Request your free, three-month trial to Tabletalk magazine. You’ll receive the print issue monthly and gain immediate digital access to decades of archives. This trial is risk-free. No credit card required.Try Tabletalk Now
Already receive Tabletalk magazine every month?
Verify your email address to gain unlimited access.
In his correspondences with the various churches with which he interacted, the Apostle Paul is clear on the fact that God endows individuals within the body of Christ with skills and abilities for the purpose of edifying the whole body. In 1 Corinthians 12:7, he says it is generally the case that the manifestation of spiritual gifts are for “the common good.” And by common good in that context, he means the body of Christ either at large or locally. In Ephesians 4:16, he describes the church as a human body with individual parts that are “joined and held together by every joint with which it is equipped.” And we are further told that when each joint is “working properly,” it “makes the body grow, so that it builds itself up in love.” This is part of the beauty of the body of Christ. And one of the benefits of being a part of that body is that the mercies and love of God, which are located in Christ, are conveyed to us and nurtured within us and through the agency and giftedness of those with whom we are in fellowship.
However, the testimony of Scripture is that throughout redemptive history, God’s people have used their gifts not just for those within the covenant community but for others as well. In fact, Abraham is told at the time of his calling that he will “be a blessing” (Gen. 12:2). Ultimately, Abraham is a blessing to “all the families of the earth” because in him we have the line from which Christ comes. But in Genesis 14, Abraham takes his army of 318 trained servants and defeats a coalition of nations that had taken his nephew Lot captive. The pagan kingdoms of Sodom and Gomorrah also benefit from Abraham’s victory.
There are two other Old Testament examples illustrated with even more clarity. In the first place, there is the case of Joseph in the book of Genesis after he had been sold into slavery and brought to Egypt. While Joseph was a servant in Potiphar’s house, we read:
The Lord was with Joseph, and he became a successful man and he was in the house of his Egyptian master. His master saw that the Lord was with him and that the Lord caused all that he did to succeed in his hands. (Gen. 39:2–3)
The fact that Potiphar “saw that the Lord was with Joseph” and caused him to succeed does not mean that Potiphar gained a full and saving knowledge of God. But it does seem to indicate that Potiphar realized that Joseph’s extraordinary skills and success were divinely inspired, so much so that he put all of his household business under Joseph’s oversight. Eventually, things between Joseph and Potiphar soured because of false charges brought against Joseph by Potiphar’s wife that caused Joseph’s master to throw him in prison.

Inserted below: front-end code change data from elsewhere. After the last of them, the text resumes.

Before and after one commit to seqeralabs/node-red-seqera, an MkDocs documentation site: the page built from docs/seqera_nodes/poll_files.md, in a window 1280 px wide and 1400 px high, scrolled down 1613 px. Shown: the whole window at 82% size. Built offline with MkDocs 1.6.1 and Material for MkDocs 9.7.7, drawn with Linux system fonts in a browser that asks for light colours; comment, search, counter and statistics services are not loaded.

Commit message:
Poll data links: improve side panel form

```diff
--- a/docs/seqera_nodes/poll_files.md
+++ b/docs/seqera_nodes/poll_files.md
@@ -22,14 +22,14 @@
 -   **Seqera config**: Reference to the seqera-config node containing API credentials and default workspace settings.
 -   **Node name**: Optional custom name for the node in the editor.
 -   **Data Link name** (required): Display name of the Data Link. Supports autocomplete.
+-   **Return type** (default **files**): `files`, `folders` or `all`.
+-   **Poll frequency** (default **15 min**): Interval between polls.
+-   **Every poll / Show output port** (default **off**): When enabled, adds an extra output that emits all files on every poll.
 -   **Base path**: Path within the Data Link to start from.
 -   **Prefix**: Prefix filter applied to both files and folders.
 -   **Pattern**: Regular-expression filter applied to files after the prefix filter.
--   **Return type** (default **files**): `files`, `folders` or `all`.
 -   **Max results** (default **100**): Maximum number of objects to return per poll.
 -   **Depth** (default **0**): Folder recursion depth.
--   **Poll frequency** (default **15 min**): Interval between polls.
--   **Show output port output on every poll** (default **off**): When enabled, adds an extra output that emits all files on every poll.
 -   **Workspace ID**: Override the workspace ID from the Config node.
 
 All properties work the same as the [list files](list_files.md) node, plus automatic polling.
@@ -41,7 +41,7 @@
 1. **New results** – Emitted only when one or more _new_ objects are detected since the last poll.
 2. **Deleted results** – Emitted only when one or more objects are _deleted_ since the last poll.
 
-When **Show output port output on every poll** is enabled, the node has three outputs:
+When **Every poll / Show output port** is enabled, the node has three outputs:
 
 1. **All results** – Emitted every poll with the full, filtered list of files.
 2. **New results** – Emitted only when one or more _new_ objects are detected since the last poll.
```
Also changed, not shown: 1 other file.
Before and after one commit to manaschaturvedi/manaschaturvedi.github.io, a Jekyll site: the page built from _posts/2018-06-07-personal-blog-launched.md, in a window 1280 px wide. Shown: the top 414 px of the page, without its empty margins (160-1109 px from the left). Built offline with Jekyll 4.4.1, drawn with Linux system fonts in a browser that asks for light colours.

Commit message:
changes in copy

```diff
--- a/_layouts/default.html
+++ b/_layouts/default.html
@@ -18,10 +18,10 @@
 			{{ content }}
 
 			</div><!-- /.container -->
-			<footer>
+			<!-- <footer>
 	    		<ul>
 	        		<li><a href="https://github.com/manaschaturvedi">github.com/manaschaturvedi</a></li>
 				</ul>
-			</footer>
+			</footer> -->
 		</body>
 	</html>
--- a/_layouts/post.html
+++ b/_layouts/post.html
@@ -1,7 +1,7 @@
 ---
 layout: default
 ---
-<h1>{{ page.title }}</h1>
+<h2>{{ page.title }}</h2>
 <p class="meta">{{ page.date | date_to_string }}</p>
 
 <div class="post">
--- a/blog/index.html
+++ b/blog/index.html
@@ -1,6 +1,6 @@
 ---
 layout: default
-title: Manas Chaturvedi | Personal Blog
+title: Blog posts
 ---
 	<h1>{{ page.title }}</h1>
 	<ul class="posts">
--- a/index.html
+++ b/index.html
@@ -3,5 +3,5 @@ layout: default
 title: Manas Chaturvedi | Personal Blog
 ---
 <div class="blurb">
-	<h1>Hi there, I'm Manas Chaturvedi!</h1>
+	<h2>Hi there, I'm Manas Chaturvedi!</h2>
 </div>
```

When Joseph is introduced to us in Genesis 37, he is depicted as a dreamer of dreams. But while in prison, he was gifted with the ability to interpret dreams. Eventually, this gift brought him before Pharaoh to interpret a difficult and troubling dream. When Pharaoh had Joseph brought into his presence he said, “I have heard it said of you that when you hear a dream, you can interpret it” (Gen. 41:15). Joseph responded by saying, “It is not in me; God will give Pharaoh a favorable answer” (v. 16). In this “favorable answer,” Pharaoh was warned of a coming famine and instructed on how to establish a surplus ahead of the famine, a surplus that would allow people from outlying areas to buy grain during this period. Ultimately, God used the Egyptian surplus to preserve the seed of Abraham and the messianic line (45:7). Pharaoh raised Joseph to the position of second in command in Egypt because, as he acknowledged, “can we find a man like this in whom is the spirit of God?” (41:38). We are not told whether Joseph’s encounter led people to worship the God of Joseph, but we do know that his gifts were used for the benefit of many (50:20).
The second example is Daniel and his three friends while in Babylon. Daniel 1:17 says, “As for these four youths, God gave them learning and skill in all literature and wisdom, and Daniel had understanding in all visions and dreams.” The king of Babylon acknowledged these young men to be “ten times better than all the magicians and enchanters that were in all his kingdom” (Dan. 1:20). As the Egyptian pharaoh did with Joseph, the king of Babylon placed Daniel and his friends “over the affairs of the province of Babylon” (2:49).
What is on display in these Old Testament examples is what the Apostle Paul admonishes in Philippians 2:15: “That you may be blameless and innocent, children of God without blemish in the midst of a crooked and twisted generation, among whom you shine as lights in the world.” Yes, we have a prophetic function in this world sounding forth the word of God. We also have an evangelistic function in this world, captured in the Great Commission. But on top of all of that, we have a neighborly function in this world, captured in the summary of the second table of the law, which is to love our neighbors as ourselves. We are to use our gifts for the good and the well-being of all, in our homes, our jobs, in our communities, and throughout the world, as we have opportunity. This is what it means to be salt and light in a dark and unsavory world.